At a Dec. 20 press conference, Schuette and other members of the Flint investigative team announced that the state was charging emergency managers Darnell Earley and Gerald Ambrose and former Flint executives Howard Croft and Daugherty Johnson with multiple felonies for their roles in the crisis.
In April, Schuette brought criminal charges against two Michigan Dept. of Environmental Quality employees and one City of Flint employee. In July, Schuette filed 18 criminal charges against four current and two former employees from two state departments.
“Those who broke the law will be held accountable,” Schuette told reporters on Dec. 20. “The people of Flint are not expendable.”
In June, Schuette filed a civil lawsuit against engineering firms Veolia and Lockwood, Andrews & Newman for failing to flag the presence of lead in the drinking water. Both firms have said in public statements that they worked within the scope of their contracts.
The Dec. 20 charges were based on an alleged scheme to use false pretenses to obtain water bonds. City Manager Earley’s request for a loan was rejected in early 2014 because of the city’s poor credit rating. The individuals allegedly said the bonds were needed for an emergency cleanup of a lime-sludge lagoon. However, that project already was mostly completed, and the funds actually were used for the construction of the Karegnondi Water Authority pipeline, Schuette said.
Included in the agreement was language binding the city to use the Flint river as an interim water source and the Flint water treatment plant as the sanitizing and treatment center. The Flint river was well known to be polluted, and several city managers had deemed the water treatment plant unready for service, according to Schuette.
However, defendants Croft and Johnson allegedly pressured employees of Flint’s water treatment plant to get the plant in working order before the scheduled date for restart. After the deadline passed, Croft and Johnson allegedly ignored warnings and test results; further, they shut off the pipes pulling clean water from Detroit and, instead, opened valves to draw water from the Flint River.
“It was a classic bait-and-switch where the residents of Flint got the shaft,” said Todd Flood, the investigative team’s special counsel.
The individuals charged on Dec. 20 could not be reached for comment as of ENR press time.
Chief investigator Andy Arena said the investigation was ongoing and that there might be more criminal charges ahead for other individuals. “We will continue to investigate this,” he said.
Meanwhile, the city is taking steps to move on from the crisis. In December, a team of researchers, led by Virginia Tech professor Marc Edwards, said testing done in November had shown that lead levels now are much lower in most Flint homes but that residents still should continue to use bottled or filtered water.
On Dec. 16, a three-judge panel from the 6th U.S. Circuit Court of Appeals refused to lift the order requiring the state of Michigan to deliver bottled water to any Flint homes that do not have water filters on their faucets. The state has resisted the order, claiming that the deliveries are unnecessary because unfiltered city tap water now meets federal drinking-water standards.

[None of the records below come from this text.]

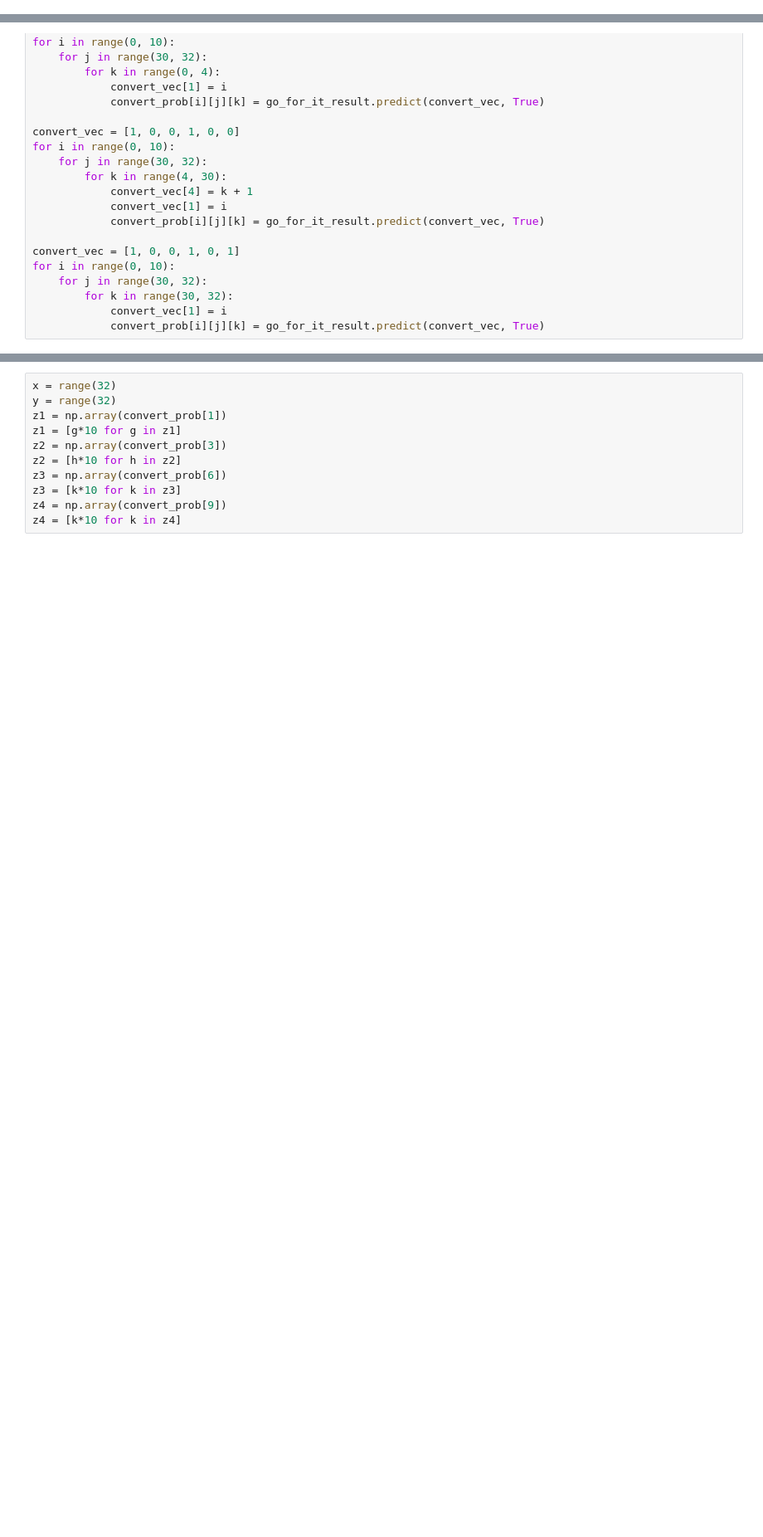
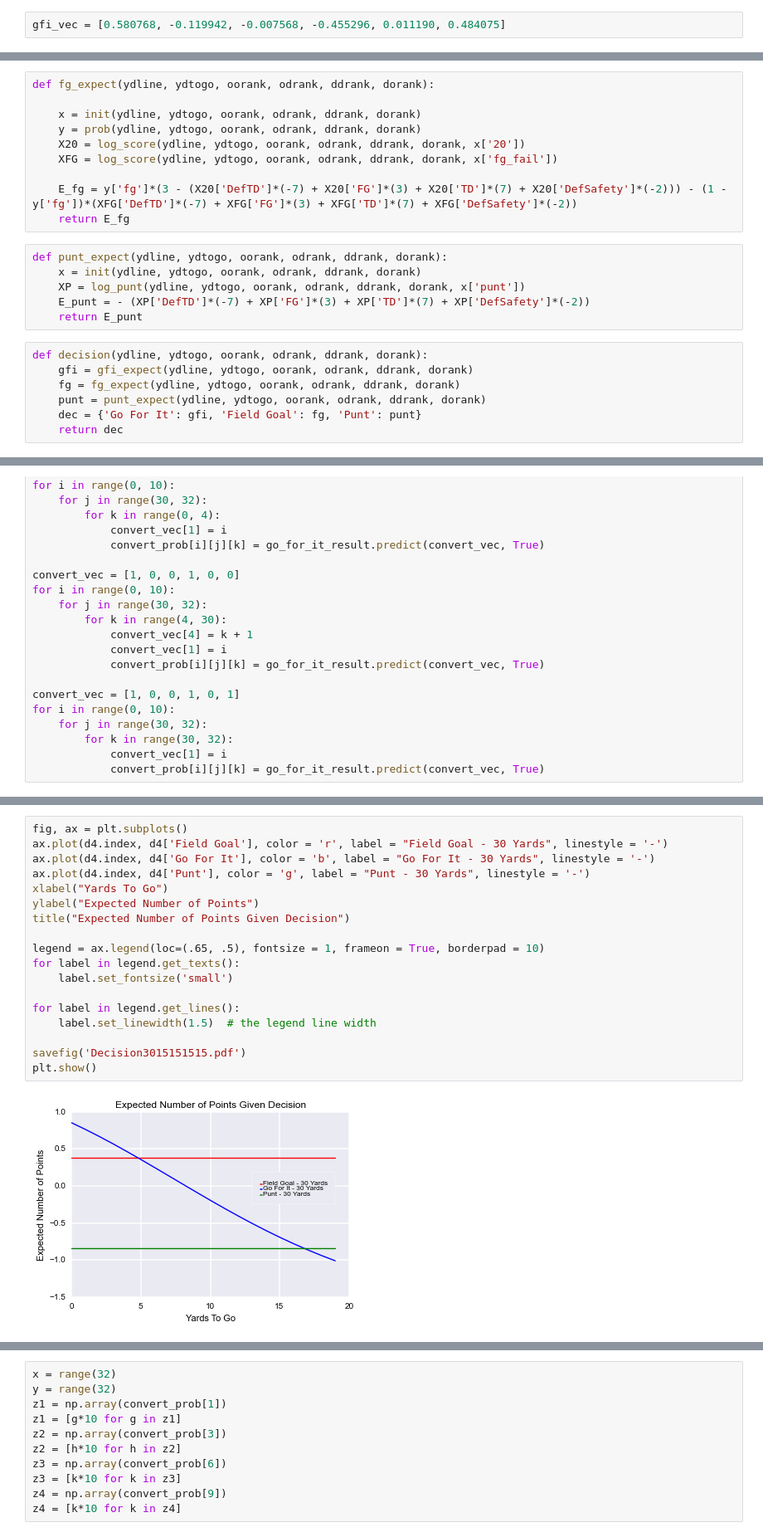
Before and after one commit to tomdawg86/Stat_222_NFL_Project, a Jupyter notebook: NFL-Go-For-It!.ipynb, the cells around one changed output, grey strips where cells are left out. Shown at 83% size. Saved outputs shown, nothing was run; the diff lists cells and outputs as text; blank space fills up the shorter version.

```diff
--- a/NFL-Go-For-It!.ipynb
+++ b/NFL-Go-For-It!.ipynb
@@ -470,4 +424,6 @@ Logit Regression Results
 | offrank31t32 | -0.4553 | 0.122 | -3.730 | 0.000 | -0.695 -0.216 |
 | defrankMid | 0.0112 | 0.003 | 3.510 | 0.000 | 0.005 0.017 |
 | defrank31t32 | 0.4841 | 0.135 | 3.578 | 0.000 | 0.219 0.749 |
+# %%
+gfi_vec = [0.580768, -0.119942, -0.007568, -0.455296, 0.011190, 0.484075]
 # %% [markdown]
@@ -547,0 +497,23 @@ def decision(ydline, ydtogo, oorank, odrank, ddrank, dorank):
+# %%
+def fg_expect(ydline, ydtogo, oorank, odrank, ddrank, dorank):
+
+    x = init(ydline, ydtogo, oorank, odrank, ddrank, dorank)
+    y = prob(ydline, ydtogo, oorank, odrank, ddrank, dorank)
+    X20 = log_score(ydline, ydtogo, oorank, odrank, ddrank, dorank, x['20'])
+    XFG = log_score(ydline, ydtogo, oorank, odrank, ddrank, dorank, x['fg_fail'])
+
+    E_fg = y['fg']*(3 - (X20['DefTD']*(-7) + X20['FG']*(3) + X20['TD']*(7) + X20['DefSafety']*(-2))) - (1 - y['fg'])*(XFG['DefTD']*(-7) + XFG['FG']*(3) + XFG['TD']*(7) + XFG['DefSafety']*(-2))
+    return E_fg
+# %%
+def punt_expect(ydline, ydtogo, oorank, odrank, ddrank, dorank):
+    x = init(ydline, ydtogo, oorank, odrank, ddrank, dorank)
+    XP = log_punt(ydline, ydtogo, oorank, odrank, ddrank, dorank, x['punt'])
+    E_punt = - (XP['DefTD']*(-7) + XP['FG']*(3) + XP['TD']*(7) + XP['DefSafety']*(-2))
+    return E_punt
+# %%
+def decision(ydline, ydtogo, oorank, odrank, ddrank, dorank):
+    gfi = gfi_expect(ydline, ydtogo, oorank, odrank, ddrank, dorank)
+    fg = fg_expect(ydline, ydtogo, oorank, odrank, ddrank, dorank)
+    punt = punt_expect(ydline, ydtogo, oorank, odrank, ddrank, dorank)
+    dec = {'Go For It': gfi, 'Field Goal': fg, 'Punt': punt}
+    return dec
@@ -639,0 +750,20 @@ d6 = pd.DataFrame(d6)
+# %%
+fig, ax = plt.subplots()
+ax.plot(d4.index, d4['Field Goal'], color = 'r', label = "Field Goal - 30 Yards", linestyle = '-')
+ax.plot(d4.index, d4['Go For It'], color = 'b', label = "Go For It - 30 Yards", linestyle = '-')
+ax.plot(d4.index, d4['Punt'], color = 'g', label = "Punt - 30 Yards", linestyle = '-')
+xlabel("Yards To Go")
+ylabel("Expected Number of Points")
+title("Expected Number of Points Given Decision")
+
+legend = ax.legend(loc=(.65, .5), fontsize = 1, frameon = True, borderpad = 10)
+for label in legend.get_texts():
+    label.set_fontsize('small')
+
+for label in legend.get_lines():
+    label.set_linewidth(1.5)  # the legend line width
+
+savefig('Decision3015151515.pdf')
+plt.show()
+# %% [output]
+[figure, added]
```
Also changed, not shown: parts of 48 cells of this notebook, 15 other files.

Further, Flint is in the beginning stages of planning wholesale improvements to its infrastructure system. The city hired Arcadis to develop, by May 2017, a comprehensive, long-term strategy aimed at fully rehabilitating Flint’s aging water system, says Chris Hill, a vice president with the firm.
CDM Smith is aboard to develop recommendations for upgrades at the water treatment plant. CDM’s initial report was due on Dec. 20, according to city documents.